Without including any images, reproduce each entry exactly.
=-=-=
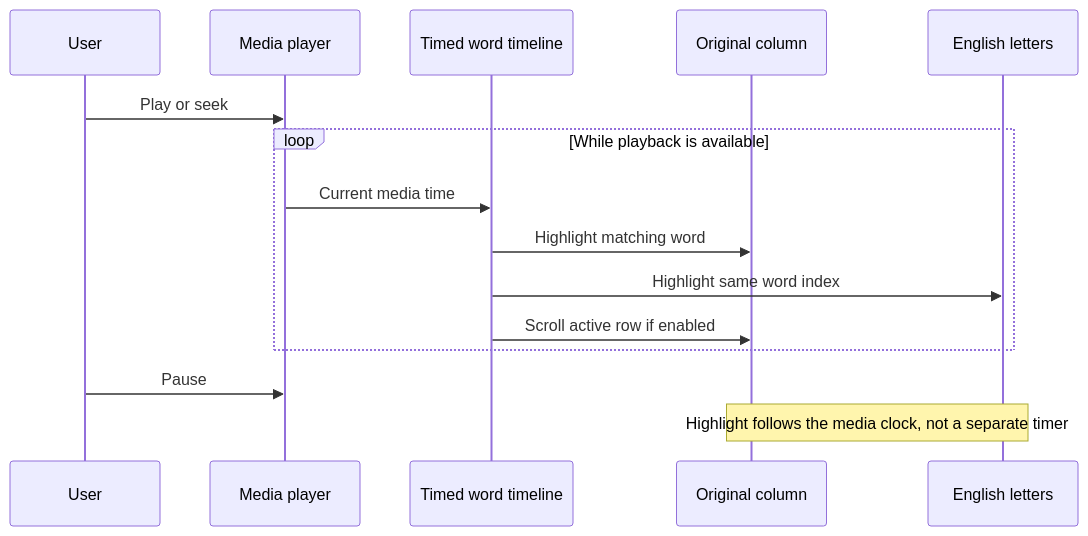
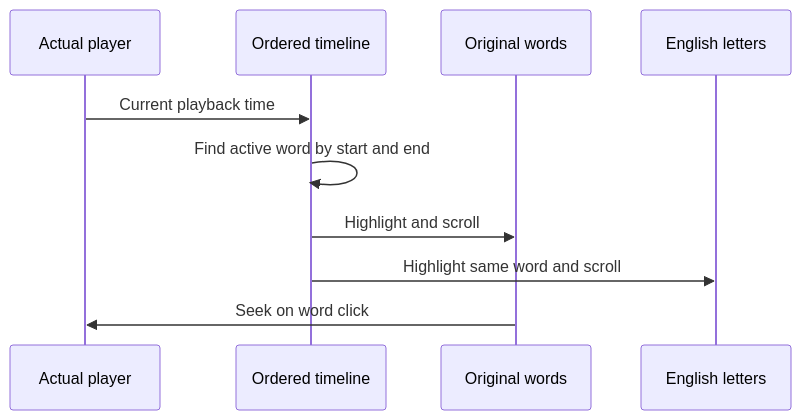
The third of 5 diagrams in README.md (abhishek6966/Youtube-Transcribe-Downloader), drawn with Mermaid before and after one commit. The commit also changed other lines of this file and 32 other files, not shown here.

````diff
--- a/README.md
+++ b/README.md
@@ -230,17 +98,12 @@
 ```mermaid
 sequenceDiagram
-    participant U as User
-    participant P as Media player
-    participant T as Timed word timeline
-    participant O as Original column
+    participant P as Actual player
+    participant T as Ordered timeline
+    participant O as Original words
     participant R as English letters
-    U->>P: Play or seek
-    loop While playback is available
-        P->>T: Current media time
-        T->>O: Highlight matching word
-        T->>R: Highlight same word index
-        T->>O: Scroll active row if enabled
-    end
-    U->>P: Pause
-    Note over O,R: Highlight follows the media clock, not a separate timer
+    P->>T: Current playback time
+    T->>T: Find active word by start and end
+    T->>O: Highlight and scroll
+    T->>R: Highlight same word and scroll
+    O->>P: Seek on word click
 ```
````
=-=-=
Output below:
The third of 5 diagrams in README.md (abhishek6966/Youtube-Transcribe-Downloader), drawn with Mermaid before and after one commit. The commit also changed other lines of this file and 32 other files, not shown here.

````diff
--- a/README.md
+++ b/README.md
@@ -230,17 +98,12 @@
 ```mermaid
 sequenceDiagram
-    participant U as User
-    participant P as Media player
-    participant T as Timed word timeline
-    participant O as Original column
+    participant P as Actual player
+    participant T as Ordered timeline
+    participant O as Original words
     participant R as English letters
-    U->>P: Play or seek
-    loop While playback is available
-        P->>T: Current media time
-        T->>O: Highlight matching word
-        T->>R: Highlight same word index
-        T->>O: Scroll active row if enabled
-    end
-    U->>P: Pause
-    Note over O,R: Highlight follows the media clock, not a separate timer
+    P->>T: Current playback time
+    T->>T: Find active word by start and end
+    T->>O: Highlight and scroll
+    T->>R: Highlight same word and scroll
+    O->>P: Seek on word click
 ```
````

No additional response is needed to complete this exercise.